§ **ACTIVITY**: From the entries, return every line where the string "CDSS厂商SDK" shows up.
================================
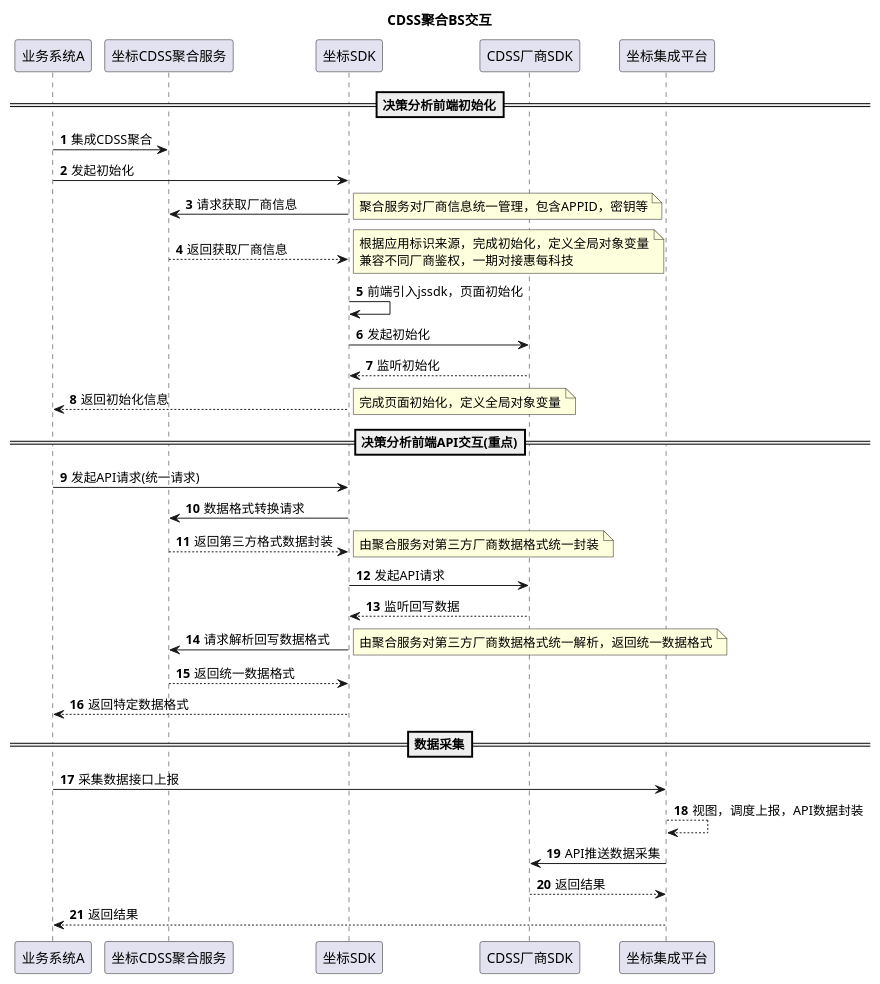
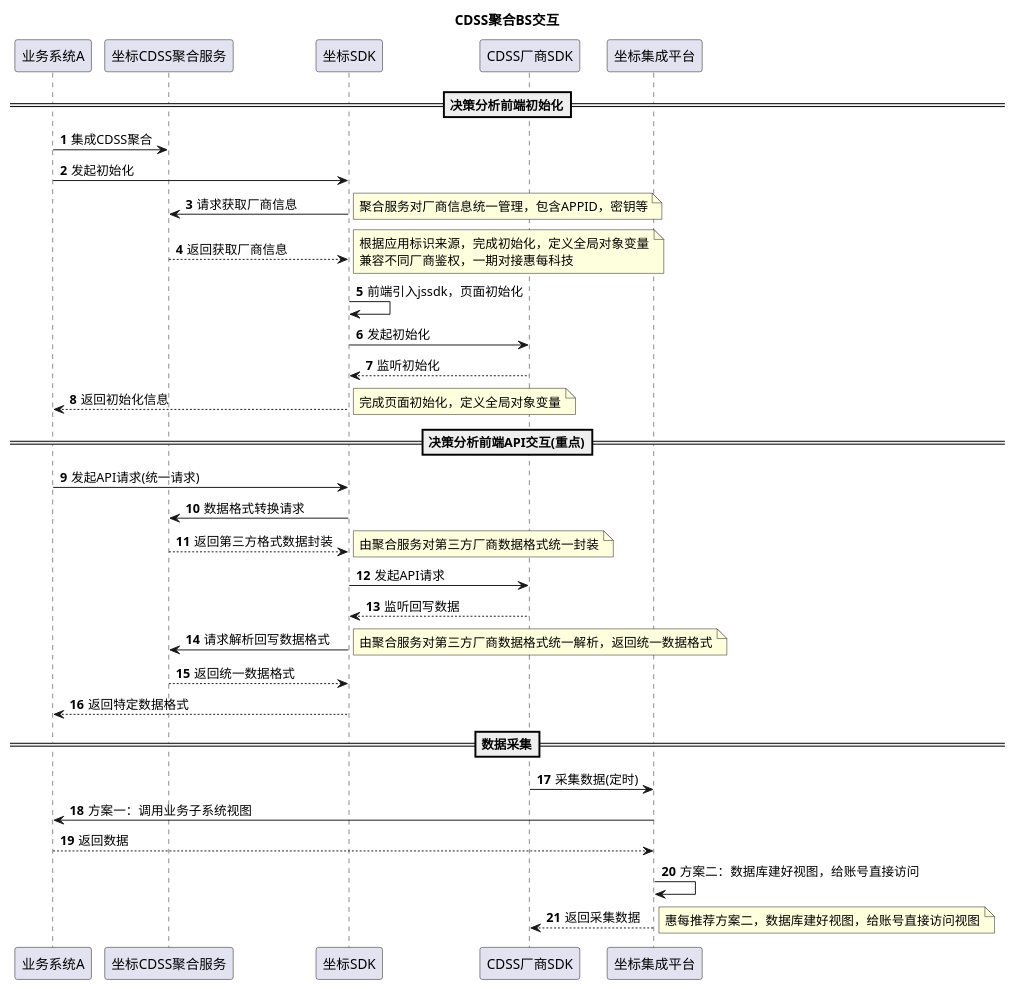
One commit to aoheng/PlantUML changed the diagram in uml/cnhis/CDSS聚合交互.puml. Above: the diagram before and after it, drawn with PlantUML.

Commit message:
feat: cdss知识库

```diff
--- a/uml/cnhis/CDSS聚合交互.puml
+++ b/uml/cnhis/CDSS聚合交互.puml
@@ -1,50 +1,53 @@
 @startuml
 'https://plantuml.com/sequence-diagram
 title CDSS聚合BS交互
 autonumber
 
 ==决策分析前端初始化==
 业务系统A -> 坐标CDSS聚合服务: 集成CDSS聚合
 业务系统A -> 坐标SDK: 发起初始化
 坐标SDK -> 坐标CDSS聚合服务: 请求获取厂商信息
 note right
 聚合服务对厂商信息统一管理，包含APPID，密钥等
 end note
 坐标SDK <-- 坐标CDSS聚合服务: 返回获取厂商信息
 note right
 根据应用标识来源，完成初始化，定义全局对象变量
 兼容不同厂商鉴权，一期对接惠每科技
 end note
 坐标SDK -> 坐标SDK:前端引入jssdk，页面初始化
 坐标SDK -> CDSS厂商SDK:发起初始化
 坐标SDK <-- CDSS厂商SDK:监听初始化
 业务系统A <-- 坐标SDK:返回初始化信息
 note right
 完成页面初始化，定义全局对象变量
 end note
 
 
 ==决策分析前端API交互(重点)==
 业务系统A ->坐标SDK: 发起API请求(统一请求)
 坐标SDK ->坐标CDSS聚合服务: 数据格式转换请求
 坐标CDSS聚合服务 -->坐标SDK: 返回第三方格式数据封装
 note right
 由聚合服务对第三方厂商数据格式统一封装
 end note
 坐标SDK ->CDSS厂商SDK: 发起API请求
 坐标SDK <--CDSS厂商SDK: 监听回写数据
 坐标CDSS聚合服务 <- 坐标SDK:请求解析回写数据格式
 note right
 由聚合服务对第三方厂商数据格式统一解析，返回统一数据格式
 end note
 坐标CDSS聚合服务 --> 坐标SDK:返回统一数据格式
 业务系统A <-- 坐标SDK:返回特定数据格式
 
 
 ==数据采集==
-业务系统A ->坐标集成平台:采集数据接口上报
-坐标集成平台 --> 坐标集成平台:视图，调度上报，API数据封装
-坐标集成平台 ->CDSS厂商SDK: API推送数据采集
-坐标集成平台 <--CDSS厂商SDK:返回结果
-业务系统A <--坐标集成平台:返回结果
+CDSS厂商SDK ->坐标集成平台:采集数据(定时)
+坐标集成平台 ->业务系统A:方案一：调用业务子系统视图
+业务系统A --> 坐标集成平台: 返回数据
+坐标集成平台 ->坐标集成平台:方案二：数据库建好视图，给账号直接访问
+CDSS厂商SDK <--坐标集成平台: 返回采集数据
+note right
+惠每推荐方案二，数据库建好视图，给账号直接访问视图
+end note
 @enduml
```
================================
§ **SOLUTION FOR THIS EXERCISE**:
 坐标SDK -> CDSS厂商SDK:发起初始化
 坐标SDK <-- CDSS厂商SDK:监听初始化
 坐标SDK ->CDSS厂商SDK: 发起API请求
 坐标SDK <--CDSS厂商SDK: 监听回写数据
-坐标集成平台 ->CDSS厂商SDK: API推送数据采集
-坐标集成平台 <--CDSS厂商SDK:返回结果
+CDSS厂商SDK ->坐标集成平台:采集数据(定时)
+CDSS厂商SDK <--坐标集成平台: 返回采集数据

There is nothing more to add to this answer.